City Council Session Ends with a Few Significant Wins for the BIA
BIA’s Board of Directors and Government Affairs Committee were more active at City Hall than usual for the past two months. We were tracking more than 20 bills of interest to members at the start of this City Council session. We supported a few and opposed others. In the end, not all moved forward through the process, but we had several significant wins.
The BIA strongly pushed for Bill No. 220384, which was passed unanimously by City Council on June 16. Introduced by Councilmember Squilla, the bill allows a building permit to be extended for an extra six months. We also advocated for Councilmember Green’s Bill No. 220293, which will allow the state’s C-PACE funding program to be used for multifamily and mixed-use projects. And we supported two bills that increased the number of TOD zones at SEPTA stops from four to ten.
Wins with several bills came in the form of revisions and process. The BIA was successful in keeping Bill No. 220299 from moving out of Committee to the full Council for a vote. The bill would require most existing high-rise apartment buildings to install sprinkler systems. In addition, the BIA worked closely with Councilmember Bass to convince her not to have a hearing on Bill No. 220081, which would impose a temporary demolition moratorium in her district. We were also able to advocate successfully for most City Council Districts to be removed from Bill No. 220322, Councilmember Gauthier’s legislation that gives community land trusts priority in Land Bank dispositions. And we were able to improve several bills with favorable amendments, specifically Bill No. 220414, which increases landscaping requirements, and Bill No. 220008, which changes notifications to adjacent properties during demolition and construction activity.
The BIA worked tirelessly to push back on recent efforts to change apprenticeship training requirements and enforcement by L&I. The licensing requirements applicable to Sheet Metal Systems Technicians proposed in Bill No. 210740 were substantially pared back because of our efforts, and L+I’s Audits and Investigations Unit rolled back their mass licensure revocation, as well as their unfair and selective enforcement initiatives of an uncodified policy. Bill No. 220115, which would have modified licensing requirements for fire suppression apprentices resulted in a legal settlement with the city.

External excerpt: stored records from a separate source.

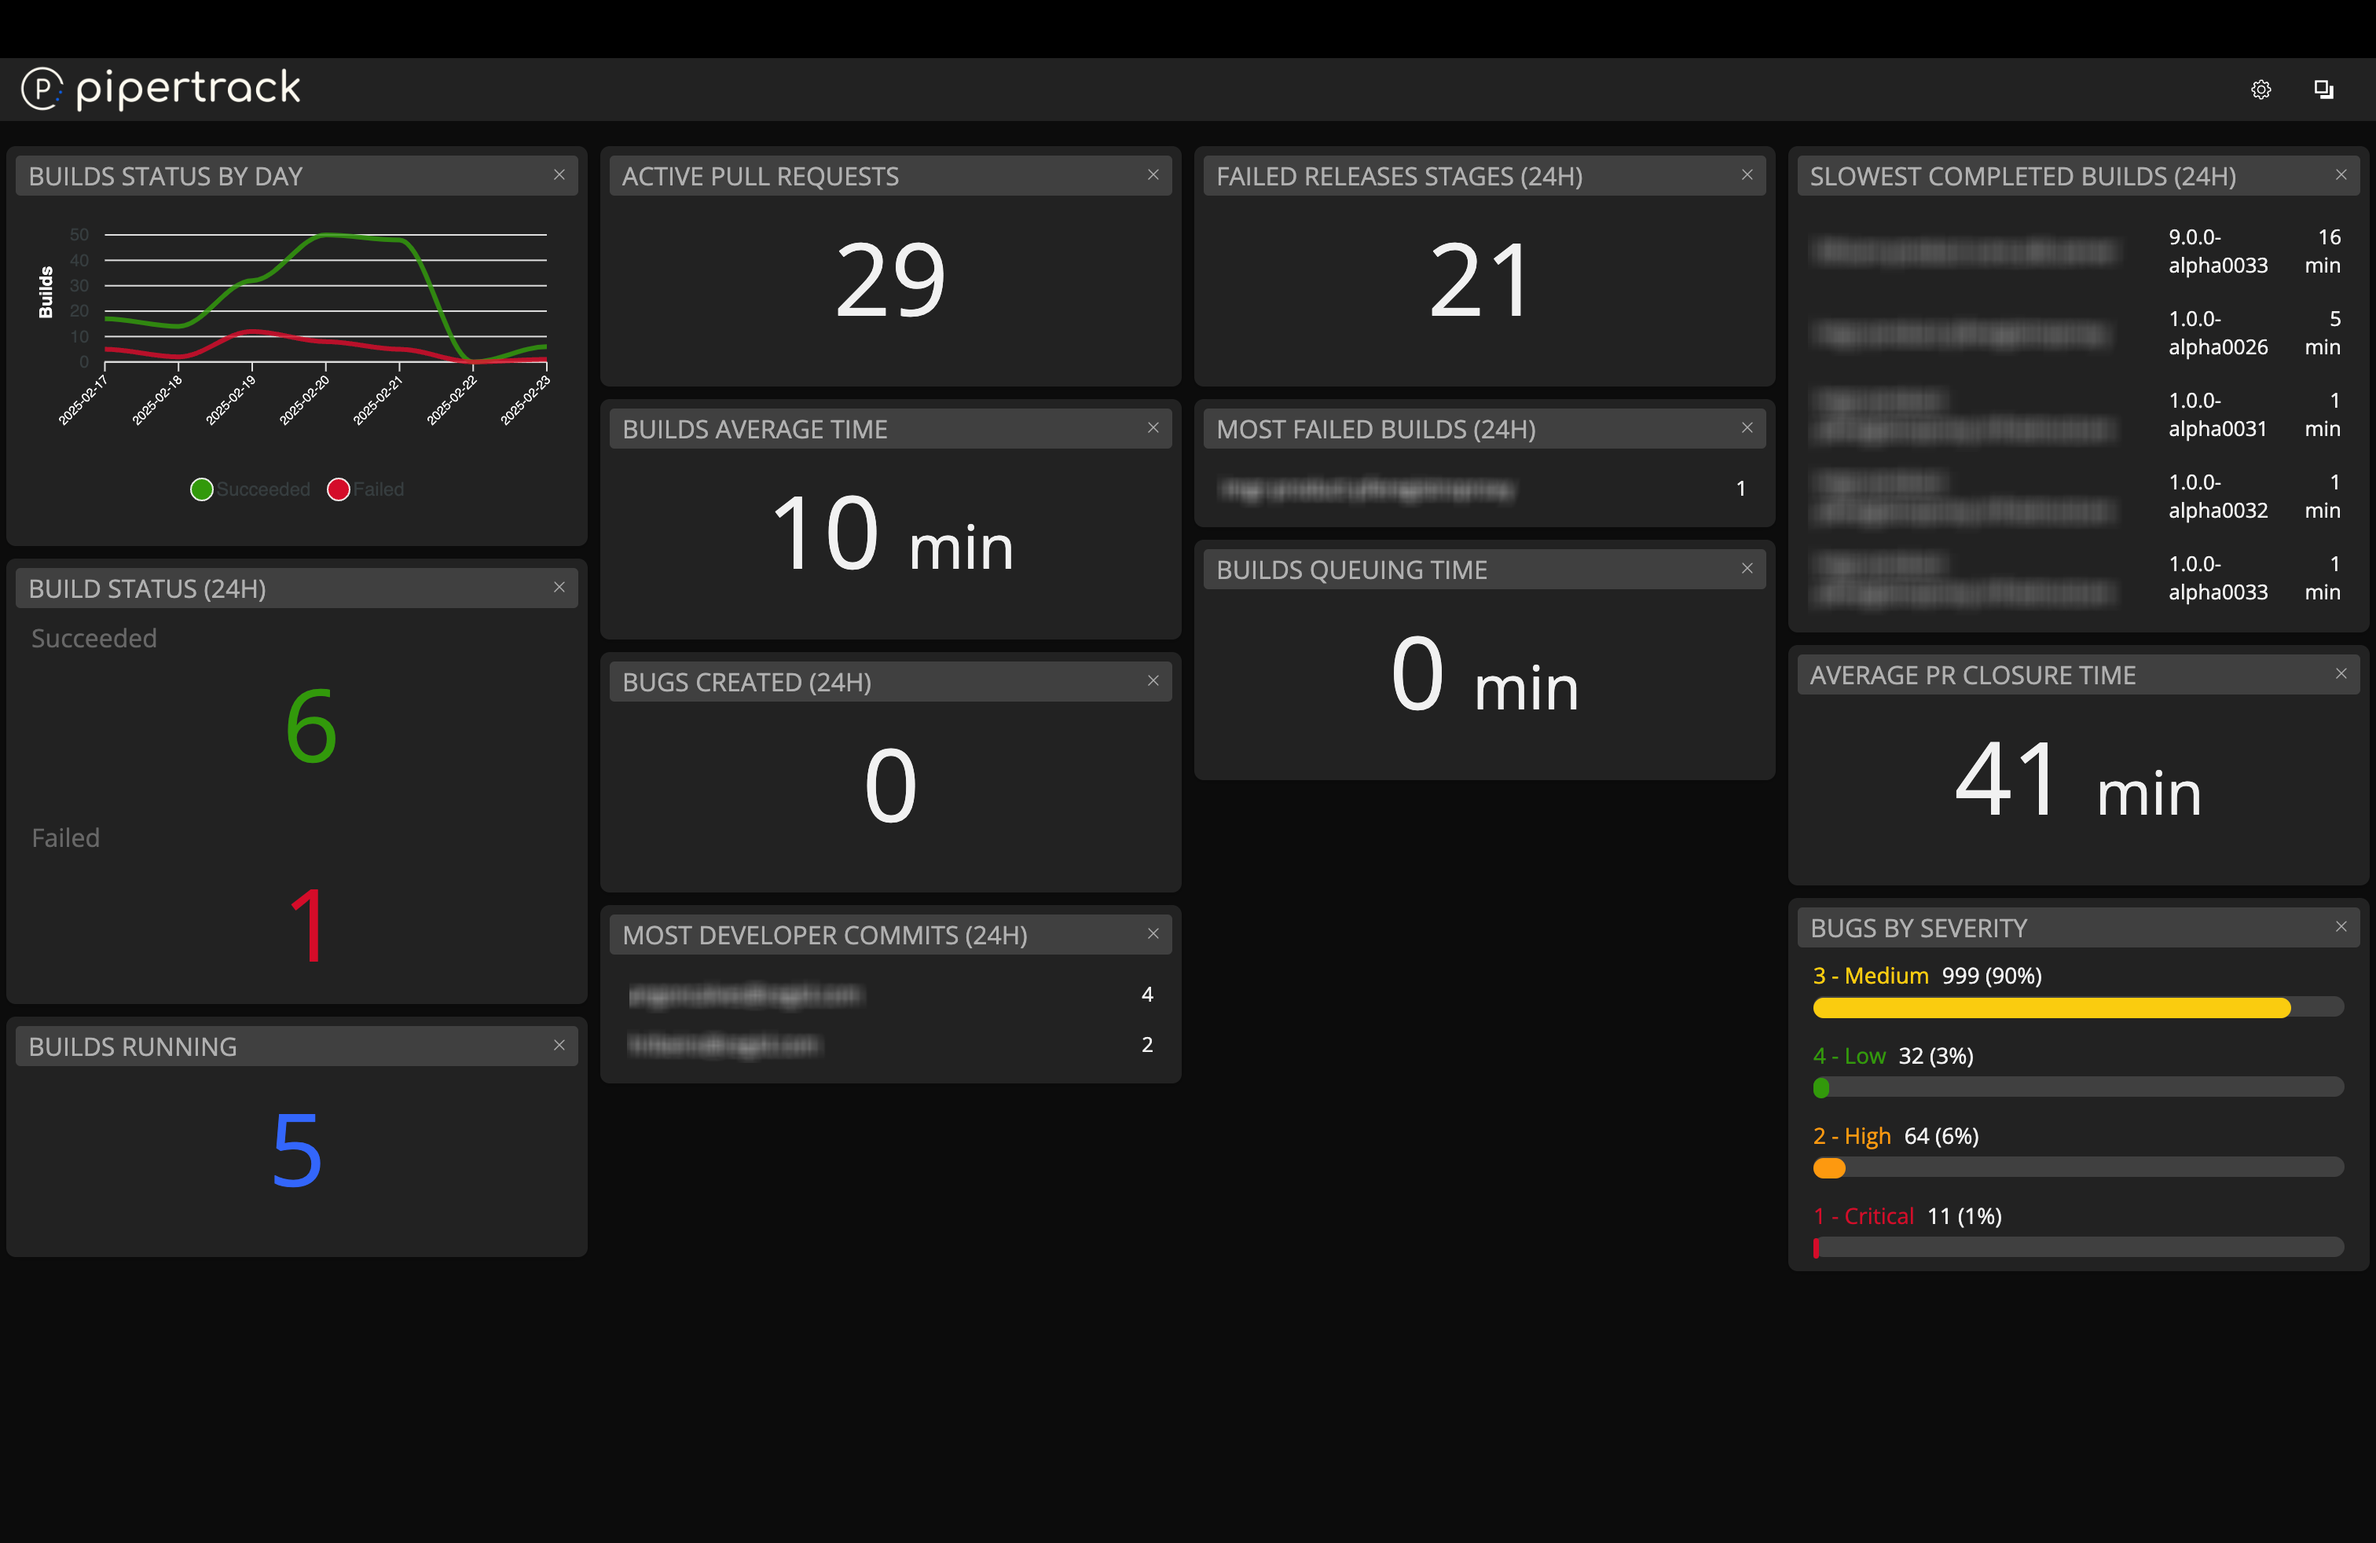
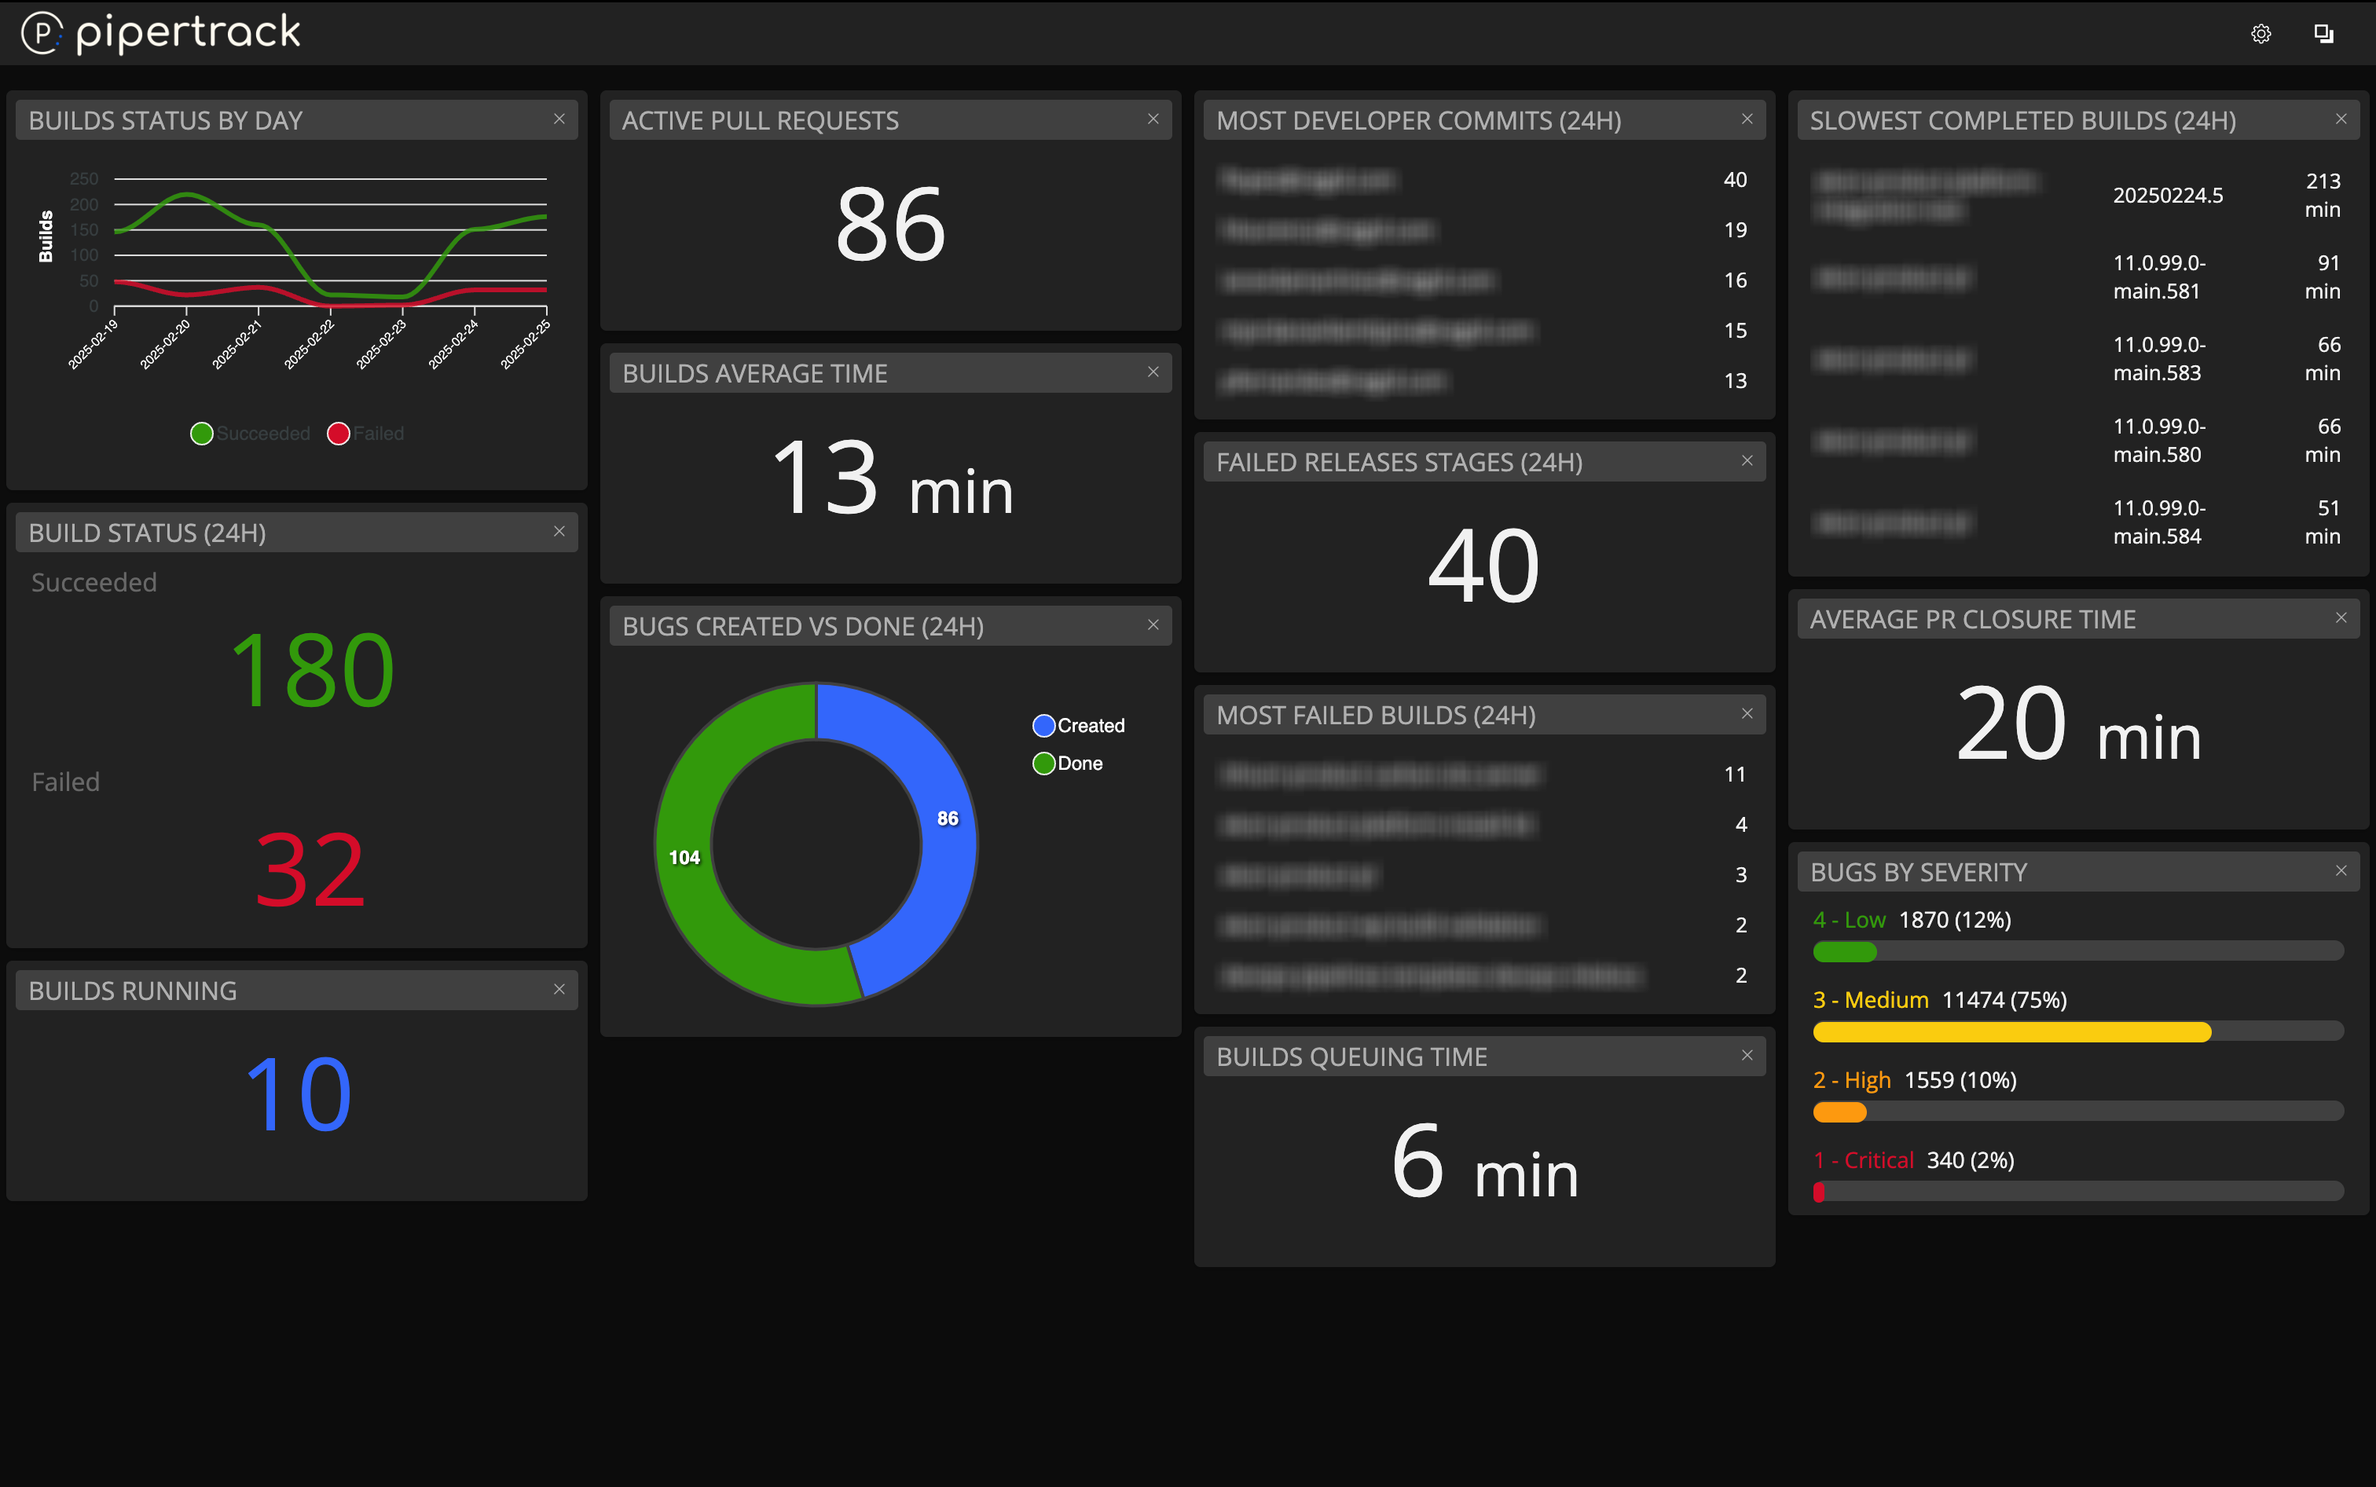
update docs

Changed region(s): [[0.0, 0.0, 1.0, 0.8415], [0.0, 0.2805, 0.2487, 0.4987], [0.0933, 0.561, 0.1554, 0.6233]]

diff --git a/README.md b/README.md
@@ -12,8 +12,8 @@ Pipertrack is an intuitive application that provides a live dashboard for tracki
 - **Successful and Failed Builds (Last 7 Days)**  
   A graph that displays the count of successful and failed builds over the past 7 days.
 
-- **Bugs Created (Last 24 Hours)**  
-  A snapshot of bugs created within the last 24 hours.
+- **Bugs Created vs Done(Last 24 Hours)**  
+  A snapshot of bugs created vs Done within the last 24 hours.
 
 - **Longest Running Builds**  
   Track the builds that took the longest time to complete.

Although the BIA lobbied against Bill No. 220417, Councilmember Jones’ proposal to create city-funded legal representation for RCOs at zoning hearings, the legislation passed on June 23. We will work with the Councilmember and the city to look to limit the scope of this ill-considered legislation.